The Bonanza Cemetery provides an example of the many ethnic groups attracted to the Yankee Fork. Despite the harsh living conditions, the promise of good times and prosperity brought immigrants from many countries. Cornish people, referred to as “cousin jacks,” worked for the English owners of the Custer mine. Austrian crews built roads and many Italians lived at Bayhorse. The Custer County census of 1890 indicates sizable populations of Canadian, German, English, Irish, Italian, and Swedish residents. The largest single ethnic group found in the Yankee Fork Mining District came from China. Though prejudice kept the Chinese from working at most mines, they worked unwanted placer claims, operated laundries, or worked as cooks…. most Chinese initially buried here were later disinterred by relatives and friends and returned to their homeland.
from sign at cemetery
Sego Lily, Calochortus nuttallii, the state flower of Utah.
Insect getting nectar from wild rose.
Lizzie King and her husbands on Boothill
Lizzie and Richard King lived in Bonanza where Richard worked in real estate. A heated argument with a business partner left Richard dead and Lizzie alone.
Lizzie and close friend Charles Franklin purchased the gravesite for Richard and two more next to it, presumably for themselves. Soon, Charles and Lizzie began courting and a wedding seemed eminent.
To everyone’s surprise, Lizzie married Robert Hawthorne, a newcomer to Bonanza. Six days later, both were found shot to death. Soon after, Franklin left the area for a secluded cabin near Stanley where, years later, he was discovered dead.

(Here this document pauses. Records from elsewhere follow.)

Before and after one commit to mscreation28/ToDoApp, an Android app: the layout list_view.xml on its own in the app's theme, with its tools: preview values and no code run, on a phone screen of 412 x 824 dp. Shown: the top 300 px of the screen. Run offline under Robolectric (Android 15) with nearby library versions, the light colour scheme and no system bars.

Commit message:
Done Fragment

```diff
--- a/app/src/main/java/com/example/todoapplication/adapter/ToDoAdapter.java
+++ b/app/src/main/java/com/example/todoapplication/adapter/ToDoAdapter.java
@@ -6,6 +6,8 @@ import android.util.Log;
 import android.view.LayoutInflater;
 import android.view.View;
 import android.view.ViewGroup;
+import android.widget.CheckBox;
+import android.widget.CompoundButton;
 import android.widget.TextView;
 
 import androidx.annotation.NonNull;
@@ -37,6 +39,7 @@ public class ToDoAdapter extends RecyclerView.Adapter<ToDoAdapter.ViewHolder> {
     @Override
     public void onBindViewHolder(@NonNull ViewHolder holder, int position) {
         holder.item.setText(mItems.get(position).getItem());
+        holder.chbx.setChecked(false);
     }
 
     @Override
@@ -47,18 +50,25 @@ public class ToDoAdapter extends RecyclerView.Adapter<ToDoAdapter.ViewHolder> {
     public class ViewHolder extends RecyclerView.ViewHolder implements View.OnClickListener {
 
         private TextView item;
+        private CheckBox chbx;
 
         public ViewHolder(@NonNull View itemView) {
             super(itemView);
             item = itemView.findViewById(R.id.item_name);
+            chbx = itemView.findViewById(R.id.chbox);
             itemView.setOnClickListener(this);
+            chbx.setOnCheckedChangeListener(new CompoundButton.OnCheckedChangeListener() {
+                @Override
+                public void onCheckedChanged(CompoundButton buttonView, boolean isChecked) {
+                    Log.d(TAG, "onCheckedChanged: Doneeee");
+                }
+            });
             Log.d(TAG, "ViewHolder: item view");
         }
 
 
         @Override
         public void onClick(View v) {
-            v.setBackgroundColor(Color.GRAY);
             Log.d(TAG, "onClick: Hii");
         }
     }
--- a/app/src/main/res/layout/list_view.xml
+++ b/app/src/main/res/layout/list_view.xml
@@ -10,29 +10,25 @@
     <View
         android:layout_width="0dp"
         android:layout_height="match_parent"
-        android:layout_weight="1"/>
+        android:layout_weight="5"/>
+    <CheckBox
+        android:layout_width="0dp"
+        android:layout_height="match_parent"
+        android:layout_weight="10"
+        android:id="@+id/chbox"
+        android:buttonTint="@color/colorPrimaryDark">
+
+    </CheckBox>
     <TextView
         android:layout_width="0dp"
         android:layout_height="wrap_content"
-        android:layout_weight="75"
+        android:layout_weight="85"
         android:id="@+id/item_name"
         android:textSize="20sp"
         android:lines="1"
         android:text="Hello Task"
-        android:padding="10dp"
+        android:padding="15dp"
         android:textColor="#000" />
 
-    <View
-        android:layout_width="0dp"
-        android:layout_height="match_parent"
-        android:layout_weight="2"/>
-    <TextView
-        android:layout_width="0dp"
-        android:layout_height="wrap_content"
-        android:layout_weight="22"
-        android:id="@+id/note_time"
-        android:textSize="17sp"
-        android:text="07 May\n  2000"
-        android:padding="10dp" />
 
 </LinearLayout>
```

Clutched in his hand was a locket which held the picture of Lizzie King.
Due to the mysterious circumstances surrounding the death of Lizzie King, Bonanza residents chose to bury their loved ones elsewhere, leaving Lizzie and her husbands alone on Boothill.
from sign on Boothill